# Try it
Retype the data below exactly; skip every image.

Records drawn from a dataset
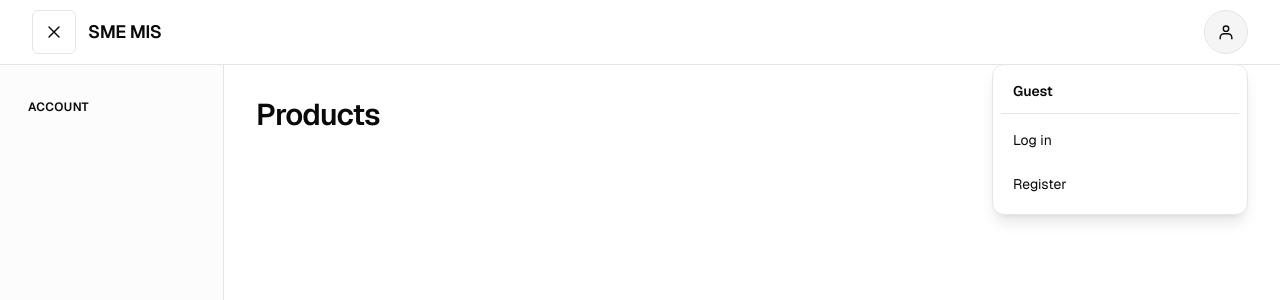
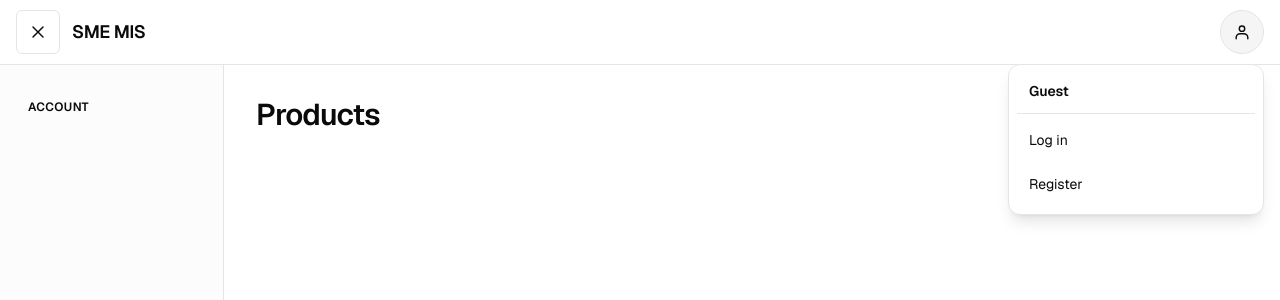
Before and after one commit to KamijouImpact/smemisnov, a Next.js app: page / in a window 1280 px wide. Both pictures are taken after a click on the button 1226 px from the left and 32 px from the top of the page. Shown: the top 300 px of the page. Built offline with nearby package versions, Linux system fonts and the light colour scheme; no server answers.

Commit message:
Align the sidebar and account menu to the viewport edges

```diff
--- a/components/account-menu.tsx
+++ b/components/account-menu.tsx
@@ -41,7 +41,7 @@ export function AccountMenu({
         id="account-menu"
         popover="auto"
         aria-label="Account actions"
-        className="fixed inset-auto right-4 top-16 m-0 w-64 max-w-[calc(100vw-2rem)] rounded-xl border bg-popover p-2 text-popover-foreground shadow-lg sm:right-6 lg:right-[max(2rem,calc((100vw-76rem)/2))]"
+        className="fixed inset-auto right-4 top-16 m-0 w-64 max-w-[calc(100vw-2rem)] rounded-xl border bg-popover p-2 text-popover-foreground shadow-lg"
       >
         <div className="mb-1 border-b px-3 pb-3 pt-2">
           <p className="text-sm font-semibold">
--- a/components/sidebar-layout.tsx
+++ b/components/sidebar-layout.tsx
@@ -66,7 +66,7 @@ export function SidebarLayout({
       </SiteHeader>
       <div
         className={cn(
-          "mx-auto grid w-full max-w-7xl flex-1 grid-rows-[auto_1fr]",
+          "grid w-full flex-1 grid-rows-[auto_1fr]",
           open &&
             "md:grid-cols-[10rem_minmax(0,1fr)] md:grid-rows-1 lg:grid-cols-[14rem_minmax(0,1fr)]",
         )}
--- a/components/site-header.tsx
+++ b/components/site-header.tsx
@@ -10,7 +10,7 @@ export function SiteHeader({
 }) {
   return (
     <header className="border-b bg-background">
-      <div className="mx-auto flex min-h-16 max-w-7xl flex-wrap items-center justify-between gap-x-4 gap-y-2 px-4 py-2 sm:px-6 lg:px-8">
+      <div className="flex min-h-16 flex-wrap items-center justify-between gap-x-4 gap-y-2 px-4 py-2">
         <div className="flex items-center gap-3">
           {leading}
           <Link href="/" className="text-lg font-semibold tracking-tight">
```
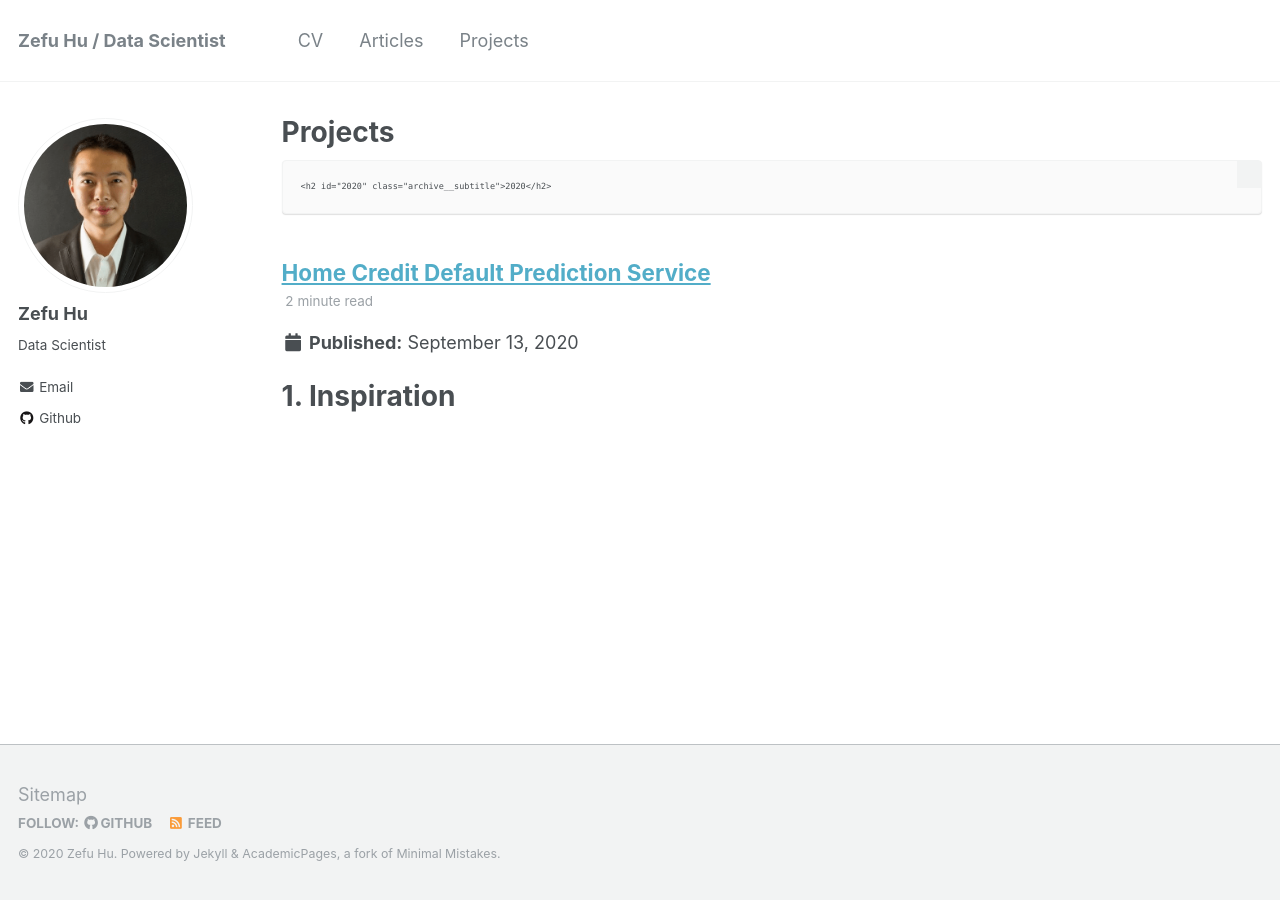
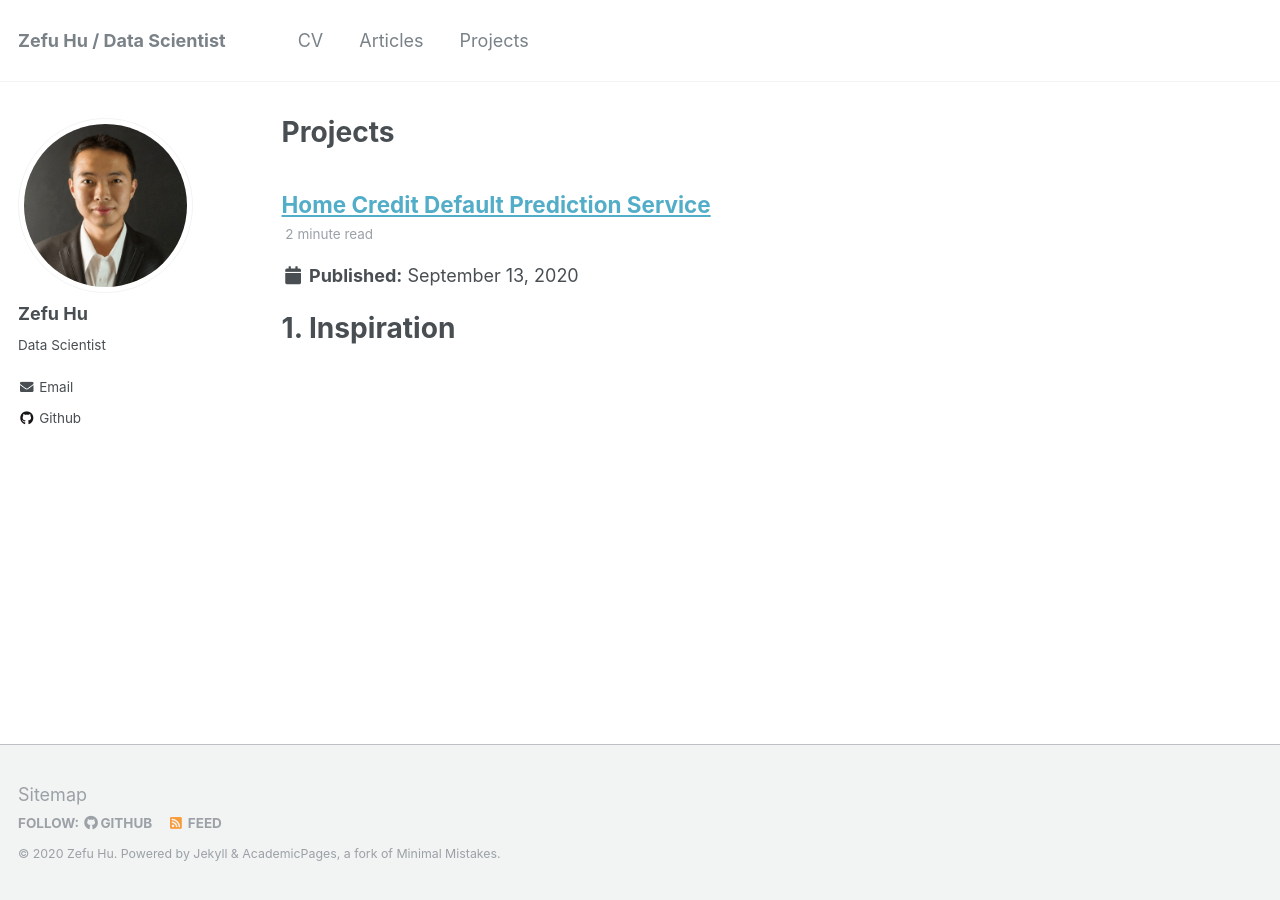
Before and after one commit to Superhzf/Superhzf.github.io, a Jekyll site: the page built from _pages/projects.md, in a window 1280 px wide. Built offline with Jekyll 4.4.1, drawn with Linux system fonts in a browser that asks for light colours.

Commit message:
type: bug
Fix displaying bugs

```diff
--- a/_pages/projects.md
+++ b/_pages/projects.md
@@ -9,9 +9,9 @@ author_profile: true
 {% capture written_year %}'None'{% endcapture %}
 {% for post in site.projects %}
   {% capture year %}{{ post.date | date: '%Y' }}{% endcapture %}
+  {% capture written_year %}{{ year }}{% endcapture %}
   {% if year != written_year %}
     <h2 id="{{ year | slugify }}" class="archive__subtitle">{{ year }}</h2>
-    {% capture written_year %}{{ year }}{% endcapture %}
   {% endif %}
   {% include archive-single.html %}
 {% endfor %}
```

# Response to the task
Before and after one commit to KamijouImpact/smemisnov, a Next.js app: page / in a window 1280 px wide. Both pictures are taken after a click on the button 1226 px from the left and 32 px from the top of the page. Shown: the top 300 px of the page. Built offline with nearby package versions, Linux system fonts and the light colour scheme; no server answers.

Commit message:
Align the sidebar and account menu to the viewport edges

```diff
--- a/components/account-menu.tsx
+++ b/components/account-menu.tsx
@@ -41,7 +41,7 @@ export function AccountMenu({
         id="account-menu"
         popover="auto"
         aria-label="Account actions"
-        className="fixed inset-auto right-4 top-16 m-0 w-64 max-w-[calc(100vw-2rem)] rounded-xl border bg-popover p-2 text-popover-foreground shadow-lg sm:right-6 lg:right-[max(2rem,calc((100vw-76rem)/2))]"
+        className="fixed inset-auto right-4 top-16 m-0 w-64 max-w-[calc(100vw-2rem)] rounded-xl border bg-popover p-2 text-popover-foreground shadow-lg"
       >
         <div className="mb-1 border-b px-3 pb-3 pt-2">
           <p className="text-sm font-semibold">
--- a/components/sidebar-layout.tsx
+++ b/components/sidebar-layout.tsx
@@ -66,7 +66,7 @@ export function SidebarLayout({
       </SiteHeader>
       <div
         className={cn(
-          "mx-auto grid w-full max-w-7xl flex-1 grid-rows-[auto_1fr]",
+          "grid w-full flex-1 grid-rows-[auto_1fr]",
           open &&
             "md:grid-cols-[10rem_minmax(0,1fr)] md:grid-rows-1 lg:grid-cols-[14rem_minmax(0,1fr)]",
         )}
--- a/components/site-header.tsx
+++ b/components/site-header.tsx
@@ -10,7 +10,7 @@ export function SiteHeader({
 }) {
   return (
     <header className="border-b bg-background">
-      <div className="mx-auto flex min-h-16 max-w-7xl flex-wrap items-center justify-between gap-x-4 gap-y-2 px-4 py-2 sm:px-6 lg:px-8">
+      <div className="flex min-h-16 flex-wrap items-center justify-between gap-x-4 gap-y-2 px-4 py-2">
         <div className="flex items-center gap-3">
           {leading}
           <Link href="/" className="text-lg font-semibold tracking-tight">
```
Before and after one commit to Superhzf/Superhzf.github.io, a Jekyll site: the page built from _pages/projects.md, in a window 1280 px wide. Built offline with Jekyll 4.4.1, drawn with Linux system fonts in a browser that asks for light colours.

Commit message:
type: bug
Fix displaying bugs

```diff
--- a/_pages/projects.md
+++ b/_pages/projects.md
@@ -9,9 +9,9 @@ author_profile: true
 {% capture written_year %}'None'{% endcapture %}
 {% for post in site.projects %}
   {% capture year %}{{ post.date | date: '%Y' }}{% endcapture %}
+  {% capture written_year %}{{ year }}{% endcapture %}
   {% if year != written_year %}
     <h2 id="{{ year | slugify }}" class="archive__subtitle">{{ year }}</h2>
-    {% capture written_year %}{{ year }}{% endcapture %}
   {% endif %}
   {% include archive-single.html %}
 {% endfor %}
```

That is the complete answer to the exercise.